Blondes may have more fun, but gentlemen prefer blues. Or at least, those gentlemen with a fondness for the inexplicable habit of catcalling.
At 26, I went through a delayed onset of the goth stage and drenched my (Manic Panic-ed) red hair in a box of black hair dye. For those who don’t know, removing permanent black hair dye, especially box dye, is a near-impossible task, something I was pitifully uneducated on. Yet, at 28, despite my fondness for how good black hair looks with my fair skin when I rock a red lipstick, it was time for a change. One can listen to The Downward Spiral, 22 years after its release, and still take themselves seriously only for so long. I let my brown roots grow in, and when I got bored, visited my hair stylist to see what she could do to help me grow them out in a more interesting way. Her solution was the color root trend—which if you see on someone with dyed black hair, you can be sure that they are also in the process of de-gothing. We bleached my locks out, and then opted for blue.
On my walk home, it started. The catcalls, coming in more frequently than usual—and now they had a new name for me: “Hey BLUE!”
One hair chameleon’s theory is that colorful hair acts as an icebreaker of sorts—for the good and the bad. “[Colorful hair] gives people—creepy guys, cool girls who want to be your friend, catcallers on the street—an easy in to talk to you, which can be a super good thing in some respects, but it’s really exhausting,” Casey, 24, says. Currently at her natural color, she says she got the most attention when her hair was emerald green and blue. “I got this idea to start checking Missed Connections to see if people were writing about me. I figured this was the one time I could know for sure that it was me. There aren’t many girls with long emerald green hair and bangs. I would see a ton of posts, like probably four or five. I never ever contacted anyone, but it was an interesting vanity project to undertake.” Studies have found that women with tattoos appear more DTF. Could the same be true of brightly colored hair?
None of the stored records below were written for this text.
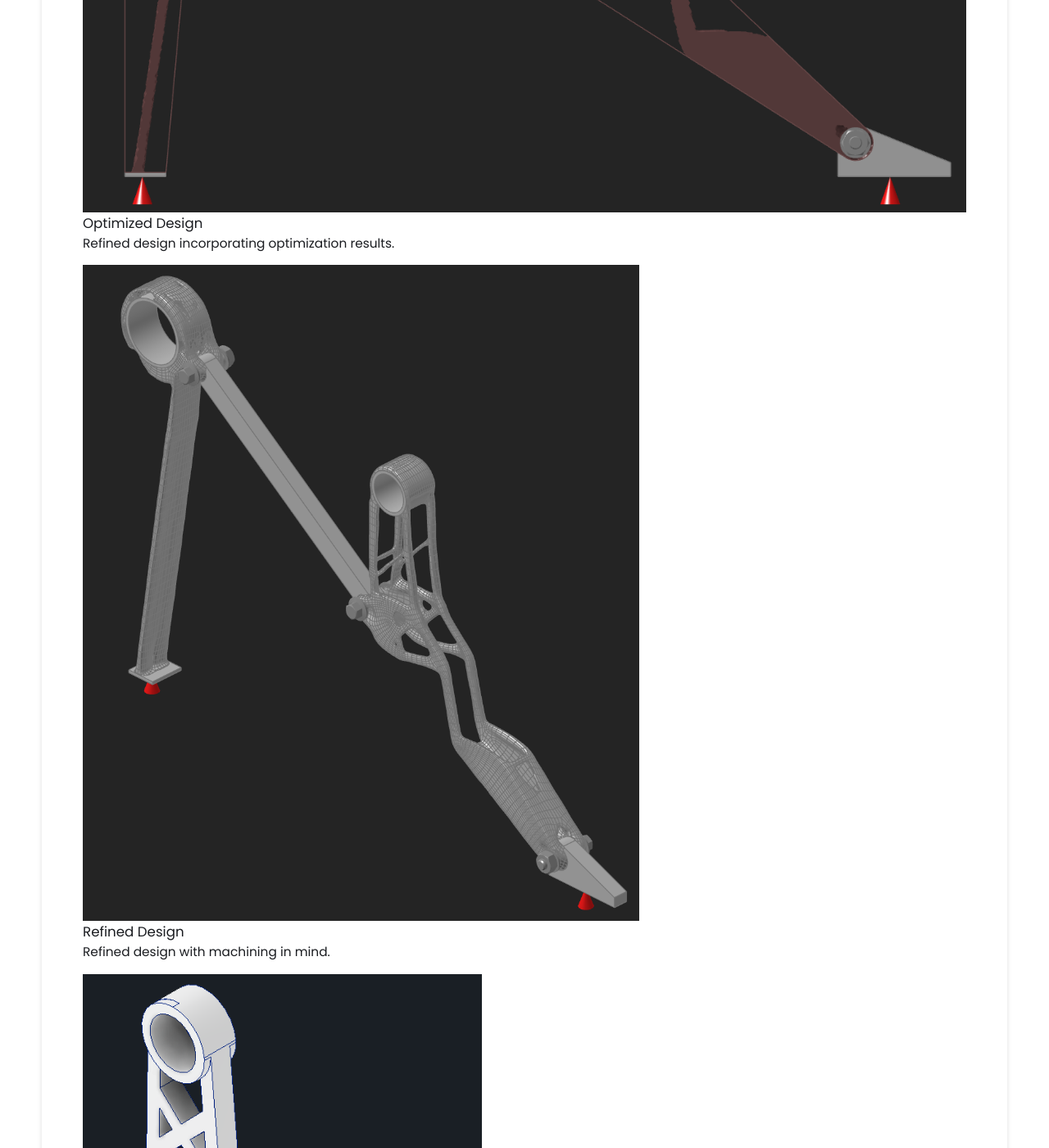
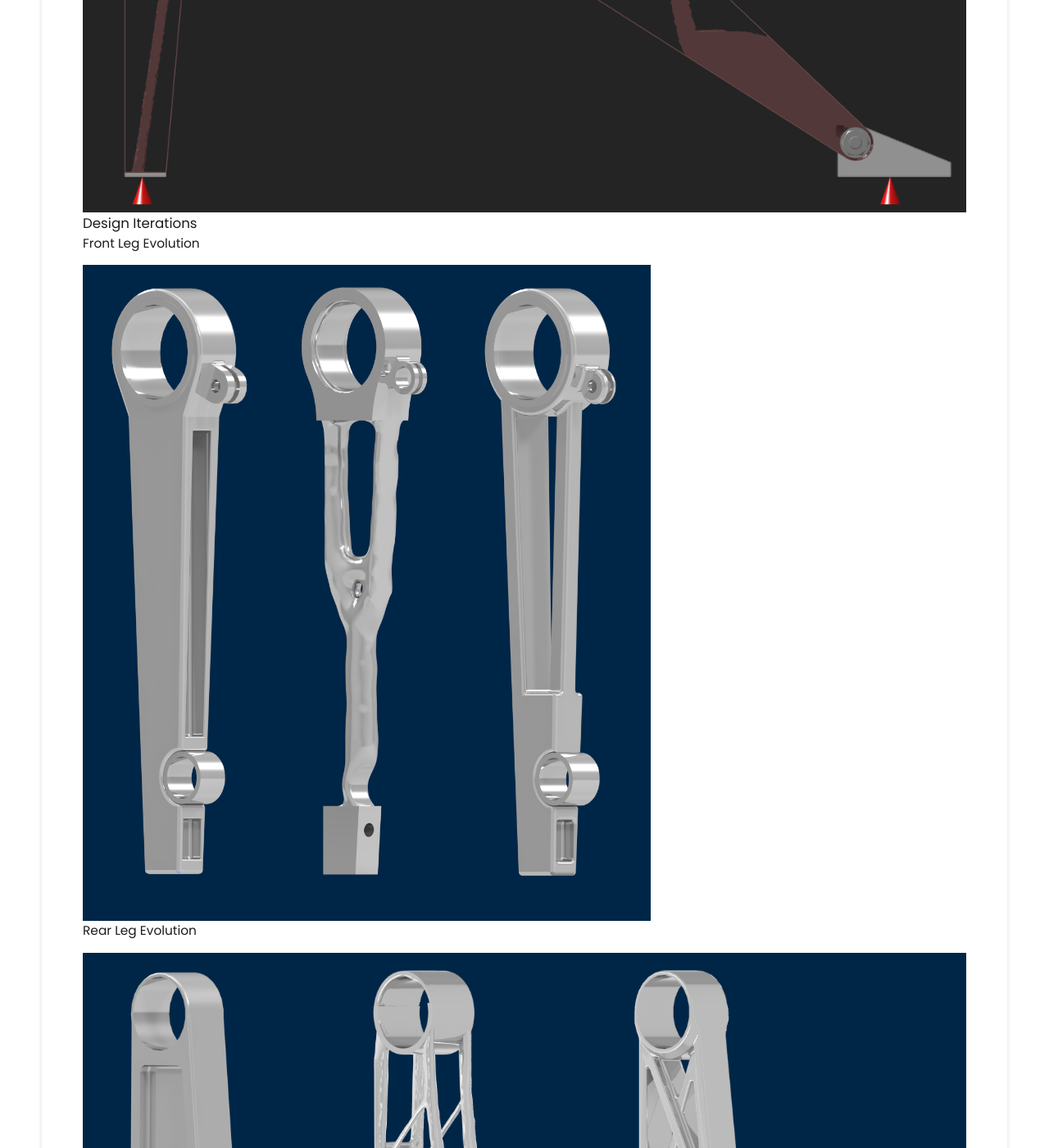
Before and after one commit to David-Vermaak/David-Vermaak.github.io, a Jekyll site: the page built from _projects/Altair_Project/index.md, in a window 1280 px wide and 1400 px high, scrolled down 2212 px. Shown: the whole window at 82% size. Built offline with Jekyll 4.4.1, drawn with Linux system fonts in a browser that asks for light colours; some of the changed text lies outside the part shown.

Commit message:
Updated Altair project

```diff
--- a/_projects/Altair_Project/index.md
+++ b/_projects/Altair_Project/index.md
@@ -27,14 +27,19 @@ Topology optimization results from Altair Inspire.
 
 {% include image-gallery.html images="Optimized_Component.png" height="800" %}
 
-### Optimized Design
 
-Refined design incorporating optimization results.
+### Design Iterations
+Front Leg Evolution
+{% include image-gallery.html images="Front Leg Evolution.png" height="800" %}
+Rear Leg Evolution
+{% include image-gallery.html images="Rear Leg Evolution.png" height="800" %}
 
-{% include image-gallery.html images="ISO_Optimized_Component.png" height="800" %}
 
-### Refined Design
+### Refined Design Render
 
-Refined design with machining in mind.
+{% include image-gallery.html images="Optimized Frame_01.png" height="800" %}
 
-{% include image-gallery.html images="03.png" height="800" %}
+
+### Old vs New Design
+
+{% include image-gallery.html images="Old vs New.png.png" height="800" %}
```
Also changed, not shown: _projects/Altair_Project/Front Leg Evolution.png (added), _projects/Altair_Project/Rear Leg Evolution.png (added), 2 other files.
For me, used to enjoying the benefits of the don’t-come-near-me vibe of raven black, by week three, the increase in bodega conversations, subway direction requests, and, worst of all, catcalls, was exhausting. Speaking to other colorfully haired women, I quickly understood that I was not alone. “When I had blue hair, men would follow me around, and one even started touching it,” Sarah, 25, says. “This was in Wisconsin, and many people in more rural areas would just point and stare. I ended up tucking it all up under a beanie whenever I went out.” For Sarah, it became so bad that she went to black, and says she immediately noticed a shift in the way people treated her, a reversal of my experience. “People notice me, and not just the hair when it’s black or blonde,” says Sarah. Casey too eventually traded the bright colors for a classic color hue for a much-needed respite from the unwanted attention. “I got really tired of it after like four months. Being ‘the girl with the cool hair’ can get really taxing on a day-to-day level,” she says.
Although I wasn’t ready to let being chased down by a blue hair fetishist on the way to the dentist deter my enjoyment of having Smurf-like hair, I feel their pain and feel angry that catcalling can ruin one more thing, the joy of bright hair, for women. (Insert mandatory reminder that no, women do not enjoy the attention of catcalls, and this sort of attention is not why women change hair colors. It’s just a fun thing to do.) As the blue starts to fade, I’ve already picked up my next selection: Manic Panic Ultra Violet, in part because shifting from blue to purple will make it easier to eventually take my new hair growth back to red without additional bleaching. Perhaps, I too, have been deferred by the attention of a hair color that doesn’t occur in nature.
Katy Perrys of the world, I salute you for your braveness.